• **Listed records**:
·····

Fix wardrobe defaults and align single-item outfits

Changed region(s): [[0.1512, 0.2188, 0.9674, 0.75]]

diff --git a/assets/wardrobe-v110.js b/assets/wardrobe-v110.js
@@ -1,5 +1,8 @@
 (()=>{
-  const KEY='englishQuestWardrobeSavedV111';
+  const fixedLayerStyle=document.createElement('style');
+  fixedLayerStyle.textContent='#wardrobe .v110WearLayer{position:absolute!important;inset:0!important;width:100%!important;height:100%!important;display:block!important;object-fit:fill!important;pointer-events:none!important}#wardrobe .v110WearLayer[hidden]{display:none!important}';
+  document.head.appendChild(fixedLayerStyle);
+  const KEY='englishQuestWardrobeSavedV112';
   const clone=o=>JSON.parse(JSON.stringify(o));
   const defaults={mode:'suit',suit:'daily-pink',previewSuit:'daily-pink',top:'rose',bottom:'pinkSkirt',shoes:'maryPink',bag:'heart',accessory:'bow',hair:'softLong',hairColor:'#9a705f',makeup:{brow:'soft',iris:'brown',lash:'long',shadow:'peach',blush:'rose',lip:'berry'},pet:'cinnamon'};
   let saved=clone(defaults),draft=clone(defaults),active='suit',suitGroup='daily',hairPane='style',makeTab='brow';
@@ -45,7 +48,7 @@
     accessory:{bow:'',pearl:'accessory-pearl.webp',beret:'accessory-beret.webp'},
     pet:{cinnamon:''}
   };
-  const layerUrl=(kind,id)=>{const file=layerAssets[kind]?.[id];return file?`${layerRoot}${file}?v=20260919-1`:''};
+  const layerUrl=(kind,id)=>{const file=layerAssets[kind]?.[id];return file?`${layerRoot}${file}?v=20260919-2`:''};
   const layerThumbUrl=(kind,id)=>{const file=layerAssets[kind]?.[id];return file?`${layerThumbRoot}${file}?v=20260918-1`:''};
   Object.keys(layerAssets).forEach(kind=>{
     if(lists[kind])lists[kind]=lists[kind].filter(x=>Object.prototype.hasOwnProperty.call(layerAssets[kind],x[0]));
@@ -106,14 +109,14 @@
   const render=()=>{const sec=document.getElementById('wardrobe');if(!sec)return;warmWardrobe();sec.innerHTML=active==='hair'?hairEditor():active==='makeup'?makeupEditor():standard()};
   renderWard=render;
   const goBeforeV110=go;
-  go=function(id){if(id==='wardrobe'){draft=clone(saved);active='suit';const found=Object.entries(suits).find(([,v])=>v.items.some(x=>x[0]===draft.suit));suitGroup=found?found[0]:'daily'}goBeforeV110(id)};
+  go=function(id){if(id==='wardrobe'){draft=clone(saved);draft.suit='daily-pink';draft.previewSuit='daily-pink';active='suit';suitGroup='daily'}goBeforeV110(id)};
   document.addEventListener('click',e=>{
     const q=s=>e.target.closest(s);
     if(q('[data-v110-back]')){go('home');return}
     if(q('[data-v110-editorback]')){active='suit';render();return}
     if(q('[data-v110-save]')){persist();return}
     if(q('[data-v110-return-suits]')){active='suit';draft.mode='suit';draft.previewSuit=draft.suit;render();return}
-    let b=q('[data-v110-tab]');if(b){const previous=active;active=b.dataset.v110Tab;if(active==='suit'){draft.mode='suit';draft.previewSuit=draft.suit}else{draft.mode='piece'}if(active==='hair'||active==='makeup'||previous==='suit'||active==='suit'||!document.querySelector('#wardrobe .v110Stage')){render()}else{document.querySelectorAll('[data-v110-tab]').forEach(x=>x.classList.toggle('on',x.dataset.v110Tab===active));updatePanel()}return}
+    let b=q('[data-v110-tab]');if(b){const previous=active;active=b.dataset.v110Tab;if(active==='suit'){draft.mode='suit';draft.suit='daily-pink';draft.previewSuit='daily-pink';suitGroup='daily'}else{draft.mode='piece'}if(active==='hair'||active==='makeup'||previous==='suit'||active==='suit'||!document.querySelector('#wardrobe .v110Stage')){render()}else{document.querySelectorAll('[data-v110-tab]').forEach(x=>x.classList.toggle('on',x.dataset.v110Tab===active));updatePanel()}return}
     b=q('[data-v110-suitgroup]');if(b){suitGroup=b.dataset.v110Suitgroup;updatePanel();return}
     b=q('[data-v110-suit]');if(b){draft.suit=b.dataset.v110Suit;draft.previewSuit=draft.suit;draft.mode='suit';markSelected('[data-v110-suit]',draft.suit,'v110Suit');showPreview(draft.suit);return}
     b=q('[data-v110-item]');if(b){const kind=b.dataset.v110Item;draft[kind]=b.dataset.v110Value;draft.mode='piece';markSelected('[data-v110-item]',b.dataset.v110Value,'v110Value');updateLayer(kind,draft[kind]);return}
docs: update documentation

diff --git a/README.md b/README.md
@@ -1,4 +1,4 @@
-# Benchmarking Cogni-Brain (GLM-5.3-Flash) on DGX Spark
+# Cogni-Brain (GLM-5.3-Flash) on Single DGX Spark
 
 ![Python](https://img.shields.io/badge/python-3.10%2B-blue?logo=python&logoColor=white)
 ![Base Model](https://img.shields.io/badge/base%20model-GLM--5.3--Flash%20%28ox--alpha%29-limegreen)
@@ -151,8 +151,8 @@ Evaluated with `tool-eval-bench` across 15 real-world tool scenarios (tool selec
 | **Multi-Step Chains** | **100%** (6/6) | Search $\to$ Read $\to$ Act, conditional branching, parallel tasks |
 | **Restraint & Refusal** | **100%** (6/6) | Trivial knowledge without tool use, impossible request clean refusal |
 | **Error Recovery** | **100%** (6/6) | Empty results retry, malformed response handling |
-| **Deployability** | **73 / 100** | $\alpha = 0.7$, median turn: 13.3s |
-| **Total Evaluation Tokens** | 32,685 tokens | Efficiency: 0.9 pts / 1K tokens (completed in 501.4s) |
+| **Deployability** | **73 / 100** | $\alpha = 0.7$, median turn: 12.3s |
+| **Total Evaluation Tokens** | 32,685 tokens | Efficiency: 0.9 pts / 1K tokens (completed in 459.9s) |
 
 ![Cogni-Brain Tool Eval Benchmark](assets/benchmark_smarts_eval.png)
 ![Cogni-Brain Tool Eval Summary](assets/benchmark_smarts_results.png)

·····

• **Task directions**:
Reproduce the listing verbatim.

• **Answer**:
Fix wardrobe defaults and align single-item outfits

Changed region(s): [[0.1512, 0.2188, 0.9674, 0.75]]

diff --git a/assets/wardrobe-v110.js b/assets/wardrobe-v110.js
@@ -1,5 +1,8 @@
 (()=>{
-  const KEY='englishQuestWardrobeSavedV111';
+  const fixedLayerStyle=document.createElement('style');
+  fixedLayerStyle.textContent='#wardrobe .v110WearLayer{position:absolute!important;inset:0!important;width:100%!important;height:100%!important;display:block!important;object-fit:fill!important;pointer-events:none!important}#wardrobe .v110WearLayer[hidden]{display:none!important}';
+  document.head.appendChild(fixedLayerStyle);
+  const KEY='englishQuestWardrobeSavedV112';
   const clone=o=>JSON.parse(JSON.stringify(o));
   const defaults={mode:'suit',suit:'daily-pink',previewSuit:'daily-pink',top:'rose',bottom:'pinkSkirt',shoes:'maryPink',bag:'heart',accessory:'bow',hair:'softLong',hairColor:'#9a705f',makeup:{brow:'soft',iris:'brown',lash:'long',shadow:'peach',blush:'rose',lip:'berry'},pet:'cinnamon'};
   let saved=clone(defaults),draft=clone(defaults),active='suit',suitGroup='daily',hairPane='style',makeTab='brow';
@@ -45,7 +48,7 @@
     accessory:{bow:'',pearl:'accessory-pearl.webp',beret:'accessory-beret.webp'},
     pet:{cinnamon:''}
   };
-  const layerUrl=(kind,id)=>{const file=layerAssets[kind]?.[id];return file?`${layerRoot}${file}?v=20260919-1`:''};
+  const layerUrl=(kind,id)=>{const file=layerAssets[kind]?.[id];return file?`${layerRoot}${file}?v=20260919-2`:''};
   const layerThumbUrl=(kind,id)=>{const file=layerAssets[kind]?.[id];return file?`${layerThumbRoot}${file}?v=20260918-1`:''};
   Object.keys(layerAssets).forEach(kind=>{
     if(lists[kind])lists[kind]=lists[kind].filter(x=>Object.prototype.hasOwnProperty.call(layerAssets[kind],x[0]));
@@ -106,14 +109,14 @@
   const render=()=>{const sec=document.getElementById('wardrobe');if(!sec)return;warmWardrobe();sec.innerHTML=active==='hair'?hairEditor():active==='makeup'?makeupEditor():standard()};
   renderWard=render;
   const goBeforeV110=go;
-  go=function(id){if(id==='wardrobe'){draft=clone(saved);active='suit';const found=Object.entries(suits).find(([,v])=>v.items.some(x=>x[0]===draft.suit));suitGroup=found?found[0]:'daily'}goBeforeV110(id)};
+  go=function(id){if(id==='wardrobe'){draft=clone(saved);draft.suit='daily-pink';draft.previewSuit='daily-pink';active='suit';suitGroup='daily'}goBeforeV110(id)};
   document.addEventListener('click',e=>{
     const q=s=>e.target.closest(s);
     if(q('[data-v110-back]')){go('home');return}
     if(q('[data-v110-editorback]')){active='suit';render();return}
     if(q('[data-v110-save]')){persist();return}
     if(q('[data-v110-return-suits]')){active='suit';draft.mode='suit';draft.previewSuit=draft.suit;render();return}
-    let b=q('[data-v110-tab]');if(b){const previous=active;active=b.dataset.v110Tab;if(active==='suit'){draft.mode='suit';draft.previewSuit=draft.suit}else{draft.mode='piece'}if(active==='hair'||active==='makeup'||previous==='suit'||active==='suit'||!document.querySelector('#wardrobe .v110Stage')){render()}else{document.querySelectorAll('[data-v110-tab]').forEach(x=>x.classList.toggle('on',x.dataset.v110Tab===active));updatePanel()}return}
+    let b=q('[data-v110-tab]');if(b){const previous=active;active=b.dataset.v110Tab;if(active==='suit'){draft.mode='suit';draft.suit='daily-pink';draft.previewSuit='daily-pink';suitGroup='daily'}else{draft.mode='piece'}if(active==='hair'||active==='makeup'||previous==='suit'||active==='suit'||!document.querySelector('#wardrobe .v110Stage')){render()}else{document.querySelectorAll('[data-v110-tab]').forEach(x=>x.classList.toggle('on',x.dataset.v110Tab===active));updatePanel()}return}
     b=q('[data-v110-suitgroup]');if(b){suitGroup=b.dataset.v110Suitgroup;updatePanel();return}
     b=q('[data-v110-suit]');if(b){draft.suit=b.dataset.v110Suit;draft.previewSuit=draft.suit;draft.mode='suit';markSelected('[data-v110-suit]',draft.suit,'v110Suit');showPreview(draft.suit);return}
     b=q('[data-v110-item]');if(b){const kind=b.dataset.v110Item;draft[kind]=b.dataset.v110Value;draft.mode='piece';markSelected('[data-v110-item]',b.dataset.v110Value,'v110Value');updateLayer(kind,draft[kind]);return}
docs: update documentation

diff --git a/README.md b/README.md
@@ -1,4 +1,4 @@
-# Benchmarking Cogni-Brain (GLM-5.3-Flash) on DGX Spark
+# Cogni-Brain (GLM-5.3-Flash) on Single DGX Spark
 
 ![Python](https://img.shields.io/badge/python-3.10%2B-blue?logo=python&logoColor=white)
 ![Base Model](https://img.shields.io/badge/base%20model-GLM--5.3--Flash%20%28ox--alpha%29-limegreen)
@@ -151,8 +151,8 @@ Evaluated with `tool-eval-bench` across 15 real-world tool scenarios (tool selec
 | **Multi-Step Chains** | **100%** (6/6) | Search $\to$ Read $\to$ Act, conditional branching, parallel tasks |
 | **Restraint & Refusal** | **100%** (6/6) | Trivial knowledge without tool use, impossible request clean refusal |
 | **Error Recovery** | **100%** (6/6) | Empty results retry, malformed response handling |
-| **Deployability** | **73 / 100** | $\alpha = 0.7$, median turn: 13.3s |
-| **Total Evaluation Tokens** | 32,685 tokens | Efficiency: 0.9 pts / 1K tokens (completed in 501.4s) |
+| **Deployability** | **73 / 100** | $\alpha = 0.7$, median turn: 12.3s |
+| **Total Evaluation Tokens** | 32,685 tokens | Efficiency: 0.9 pts / 1K tokens (completed in 459.9s) |
 
 ![Cogni-Brain Tool Eval Benchmark](assets/benchmark_smarts_eval.png)
 ![Cogni-Brain Tool Eval Summary](assets/benchmark_smarts_results.png)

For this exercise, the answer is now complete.